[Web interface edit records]
-------------------------
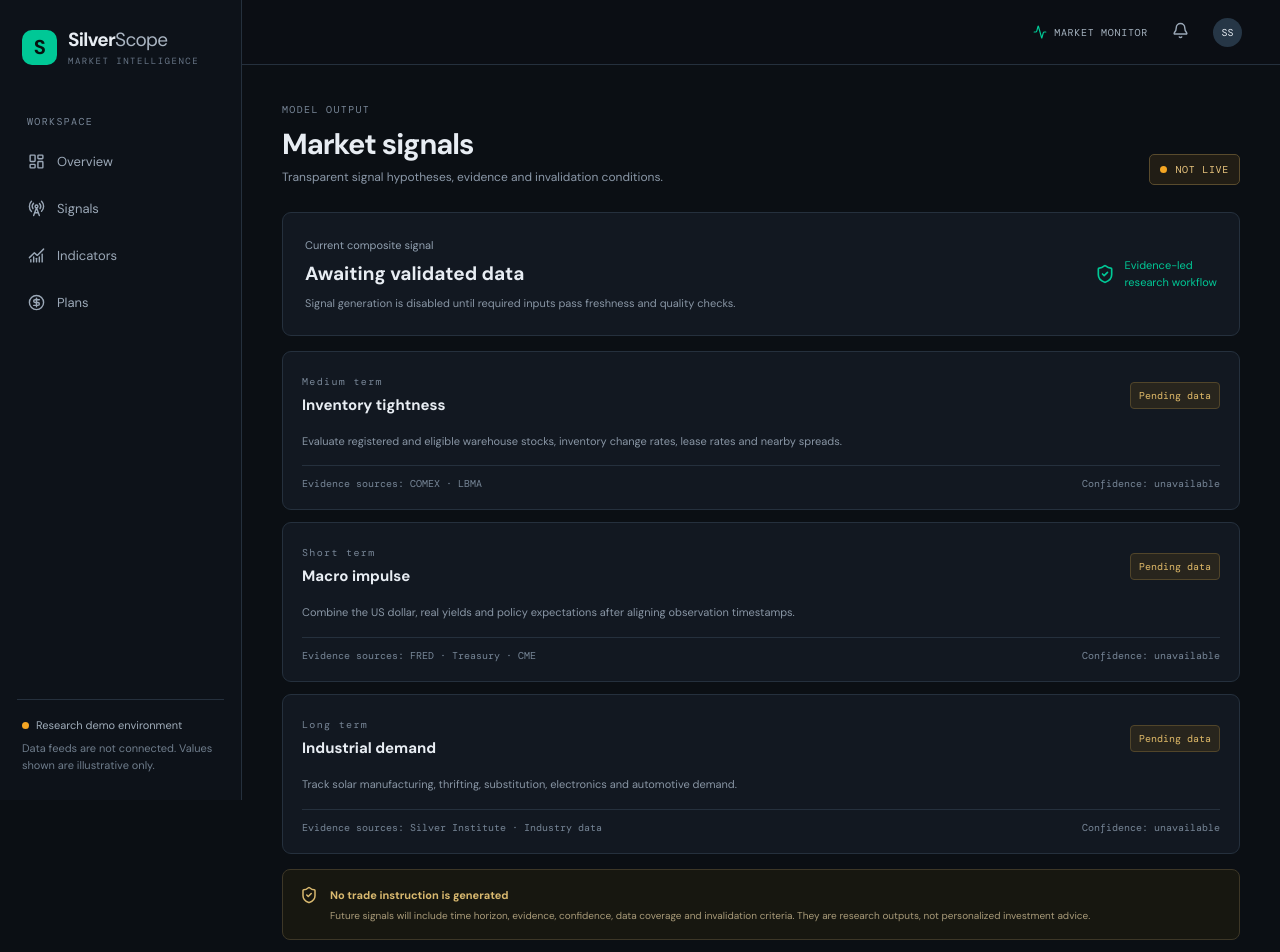
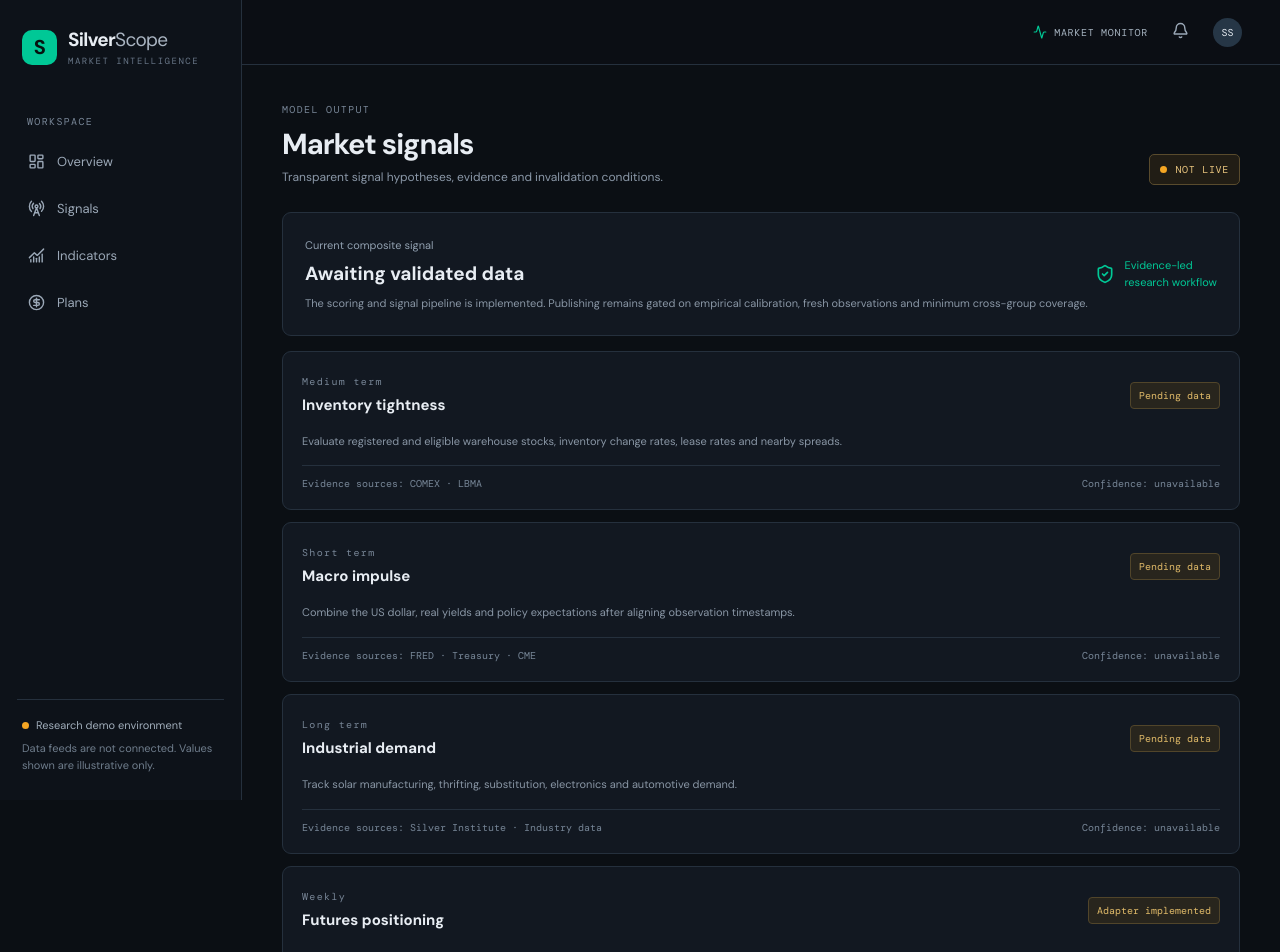
Before and after one commit to reakneel/silverscope, a Next.js app: page /signals in a window 1280 px wide. Shown: the top 952 px of the page. Built offline with nearby package versions, Linux system fonts and the light colour scheme.

Commit message:
feat: expose CFTC positioning and calibrated signal readiness

```diff
--- a/app/signals/page.tsx
+++ b/app/signals/page.tsx
@@ -1,15 +1,16 @@
-import { ArrowDownRight, ArrowUpRight, ShieldCheck } from "lucide-react";
+import { ShieldCheck } from "lucide-react";
 
 const signals = [
   { title: "Inventory tightness", horizon: "Medium term", status: "Pending data", description: "Evaluate registered and eligible warehouse stocks, inventory change rates, lease rates and nearby spreads.", source: "COMEX · LBMA" },
   { title: "Macro impulse", horizon: "Short term", status: "Pending data", description: "Combine the US dollar, real yields and policy expectations after aligning observation timestamps.", source: "FRED · Treasury · CME" },
-  { title: "Industrial demand", horizon: "Long term", status: "Pending data", description: "Track solar manufacturing, thrifting, substitution, electronics and automotive demand.", source: "Silver Institute · Industry data" }
+  { title: "Industrial demand", horizon: "Long term", status: "Pending data", description: "Track solar manufacturing, thrifting, substitution, electronics and automotive demand.", source: "Silver Institute · Industry data" },
+  { title: "Futures positioning", horizon: "Weekly", status: "Adapter implemented", description: "Monitor COMEX standard Silver managed-money net positioning from the CFTC Disaggregated Futures Only report; Micro Silver and combined options data are excluded.", source: "CFTC · COMEX Silver 084691" }
 ];
 
 export default function SignalsPage() {
   return <div className="page-wrap"><div className="page-heading"><div><div className="eyebrow">MODEL OUTPUT</div><h1>Market signals</h1><p>Transparent signal hypotheses, evidence and invalidation conditions.</p></div><span className="demo-tag"><span/> NOT LIVE</span></div>
-    <div className="signal-summary"><div><span className="metric-label">Current composite signal</span><h2>Awaiting validated data</h2><p>Signal generation is disabled until required inputs pass freshness and quality checks.</p></div><div className="signal-lock"><ShieldCheck size={20}/><span>Evidence-led<br/>research workflow</span></div></div>
+    <div className="signal-summary"><div><span className="metric-label">Current composite signal</span><h2>Awaiting validated data</h2><p>The scoring and signal pipeline is implemented. Publishing remains gated on empirical calibration, fresh observations and minimum cross-group coverage.</p></div><div className="signal-lock"><ShieldCheck size={20}/><span>Evidence-led<br/>research workflow</span></div></div>
     <div className="signal-list">{signals.map(s=><article className="panel signal-card" key={s.title}><div className="signal-card-top"><div><span className="eyebrow">{s.horizon}</span><h2>{s.title}</h2></div><span className="pending-pill">{s.status}</span></div><p>{s.description}</p><div className="signal-meta"><span>Evidence sources: {s.source}</span><span>Confidence: unavailable</span></div></article>)}</div>
-    <div className="notice"><ShieldCheck size={18}/><div><strong>No trade instruction is generated</strong><p>Future signals will include time horizon, evidence, confidence, data coverage and invalidation criteria. They are research outputs, not personalized investment advice.</p></div></div>
+    <div className="notice"><ShieldCheck size={18}/><div><strong>No trade instruction is generated</strong><p>Future signals will include model version, time horizon, source evidence, confidence, data coverage and invalidation criteria. They are research outputs, not personalized investment advice.</p></div></div>
   </div>;
 }
--- a/lib/data/source-registry.ts
+++ b/lib/data/source-registry.ts
@@ -6,7 +6,7 @@ export interface SourceDefinition {
 }
 export const SOURCE_REGISTRY: readonly SourceDefinition[] = [
   { id: "fred", name: "Federal Reserve Economic Data", kind: "api", domains: ["macro"], baseUrl: "https://api.stlouisfed.org/fred", expectedCadence: "daily / weekly", licenseStatus: "public_api", enabled: false, notes: "Requires a FRED API key; verify series definitions and publication lags." },
-  { id: "cftc", name: "Commodity Futures Trading Commission", kind: "api", domains: ["positioning"], baseUrl: "https://publicreporting.cftc.gov", expectedCadence: "weekly", licenseStatus: "unverified", enabled: false, notes: "Align report dates and publication dates before use." },
+  { id: "cftc", name: "Commodity Futures Trading Commission", kind: "api", domains: ["positioning"], baseUrl: "https://publicreporting.cftc.gov", expectedCadence: "weekly", licenseStatus: "public_api", enabled: false, notes: "Disaggregated futures-only COMEX standard Silver contract 084691; report date is Tuesday-as-of, publication date is not inferred." },
   { id: "cme-comex", name: "CME / COMEX", kind: "api", domains: ["inventory_liquidity"], baseUrl: "https://www.cmegroup.com", expectedCadence: "daily", licenseStatus: "unverified", enabled: false, notes: "Confirm redistribution and licensing terms before production ingestion." },
   { id: "lbma", name: "London Bullion Market Association", kind: "file", domains: ["inventory_liquidity", "supply_demand"], baseUrl: "https://www.lbma.org.uk", expectedCadence: "monthly", licenseStatus: "unverified", enabled: false, notes: "Confirm data access and redistribution terms." },
 ] as const;
```
Also changed, not shown: 1 other file (tests, documents, lock files or other folders).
-------------------------
Return only the number of lines in the data that hold the string "manufacturing".

2